Six months ago, Capitol police shot and killed Miriam Carey after the mother, accompanied by her one-year-old daughter, allegedly tried to ram a checkpoint at the White House before speeding off and leading cops on a chase toward the Capitol building. Reports of shots fired on Capitol Hill resulted in media coverage focusing on a potential shooting in the nation's capital. A photo of an officer being loaded into a helicopter was captioned by the Associated Press as a "victim from a shooting." The photo was actually of a Capitol police officer being medevac'd after crashing into a barricade while chasing Carey. Carey was the only victim of a shooting on October 3, 2013.
Initial reports indicated police fired at Carey's vehicle five to ten times. An autopsy now reveals she was hit five times, all from behind. Via CNN:
The office of the District of Columbia medical examiner said in the autopsy that one round struck Carey in the left side of the back of her head, and she was also hit three times in the back and once in her left arm. The report didn't determine in what sequence Carey was hit.
Toxicology tests determined Carey didn't have alcohol or drugs in her blood.
Her family has questioned since the day of the incident whether shooting Carey was the only way to end the chase, which went through the heart of the nation's capital.
[Family attorney Eric] Sanders said on Tuesday that Carey's family members still feel police should have considered other options. The autopsy only "confirms what we said. It was unjustified."
Carey's sister filed a $75 million wrongful death lawsuit against the Secret Service and the Capitol Police earlier this year.
Court documents related to the killing of Carey largely remain sealed.

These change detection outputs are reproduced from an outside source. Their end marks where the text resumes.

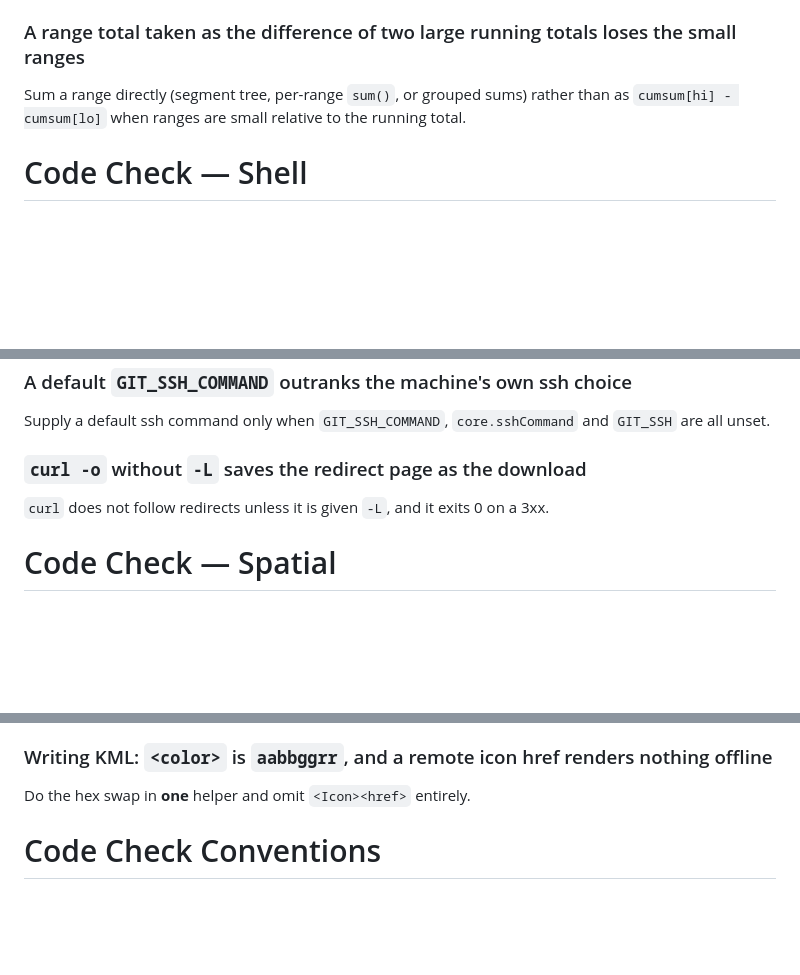
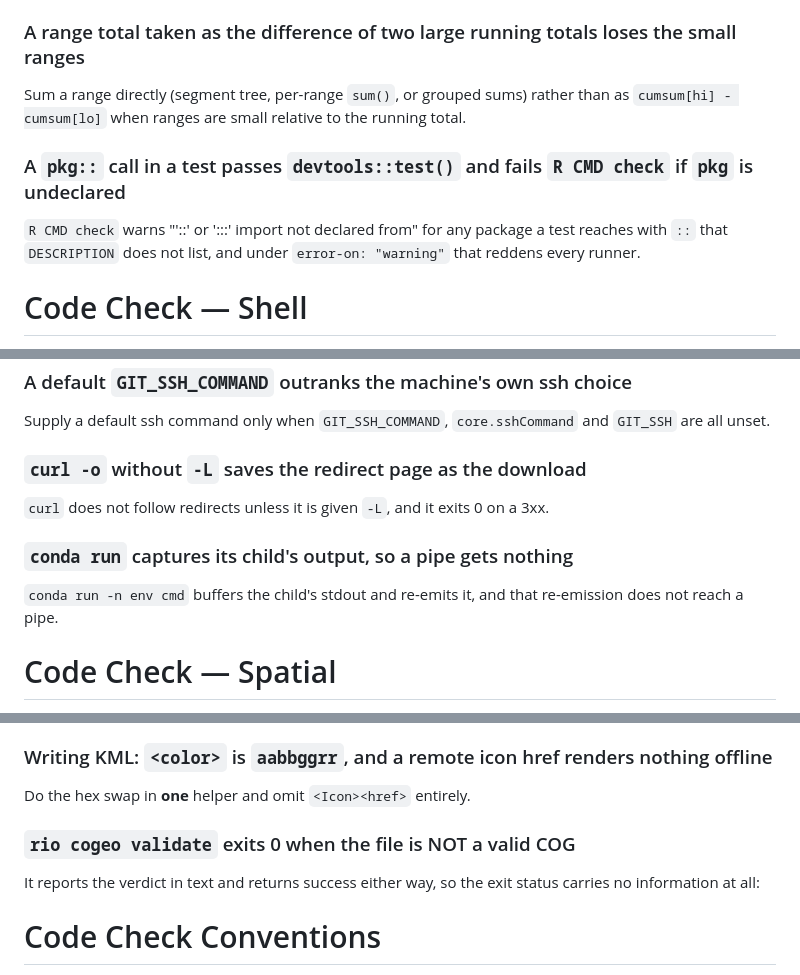
Before and after one commit to NewGraphEnvironment/stac_uav_bc, a Markdown page: CLAUDE.md, 3 parts joined by grey strips. Drawn GitHub-style; blank space fills up the shorter version.

Commit message:
Sync CLAUDE.md with current soul conventions
Regenerates the section below the soul marker. Content above the marker
is unchanged.

Source: soul origin/main@2eca6fb

Co-Authored-By: Claude Opus 5 <noreply@anthropic.com>

```diff
--- a/CLAUDE.md
+++ b/CLAUDE.md
@@ -296,6 +296,9 @@ Copy the script and run the copy (`cp scripts/x.R "$TMPDIR/x_frozen.R" && Rscrip
 ### A range total taken as the difference of two large running totals loses the small ranges
 Sum a range directly (segment tree, per-range `sum()`, or grouped sums) rather than as `cumsum[hi] - cumsum[lo]` when ranges are small relative to the running total.
 
+### A `pkg::` call in a test passes `devtools::test()` and fails `R CMD check` if `pkg` is undeclared
+`R CMD check` warns "'::' or ':::' import not declared from" for any package a test reaches with `::` that `DESCRIPTION` does not list, and under `error-on: "warning"` that reddens every runner.
+
 # Code Check — Shell
 Tool-level traps in bash, sed, git and `gh`, and in the host toolchain those commands depend on.
 
@@ -439,6 +442,9 @@ Supply a default ssh command only when `GIT_SSH_COMMAND`, `core.sshCommand` and
 ### `curl -o` without `-L` saves the redirect page as the download
 `curl` does not follow redirects unless it is given `-L`, and it exits 0 on a 3xx.
 
+### `conda run` captures its child's output, so a pipe gets nothing
+`conda run -n env cmd` buffers the child's stdout and re-emits it, and that re-emission does not reach a pipe.
+
 # Code Check — Spatial
 terra, sf, bcdata, GDAL/OGR CLIs.
 
@@ -584,6 +590,9 @@ Apply a displacement in the CRS it was measured in: transform the point there, a
 
 ### Writing KML: `<color>` is `aabbggrr`, and a remote icon href renders nothing offline
 Do the hex swap in **one** helper and omit `<Icon><href>` entirely.
+
+### `rio cogeo validate` exits 0 when the file is NOT a valid COG
+It reports the verdict in text and returns success either way, so the exit status carries no information at all:
 
 # Code Check Conventions
 Structured checklist for reviewing diffs before commit.
```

According to a public information officer with the Capitol Police, the shooting remains under investigation by the Metropolitan Police Department of Washington, D.C.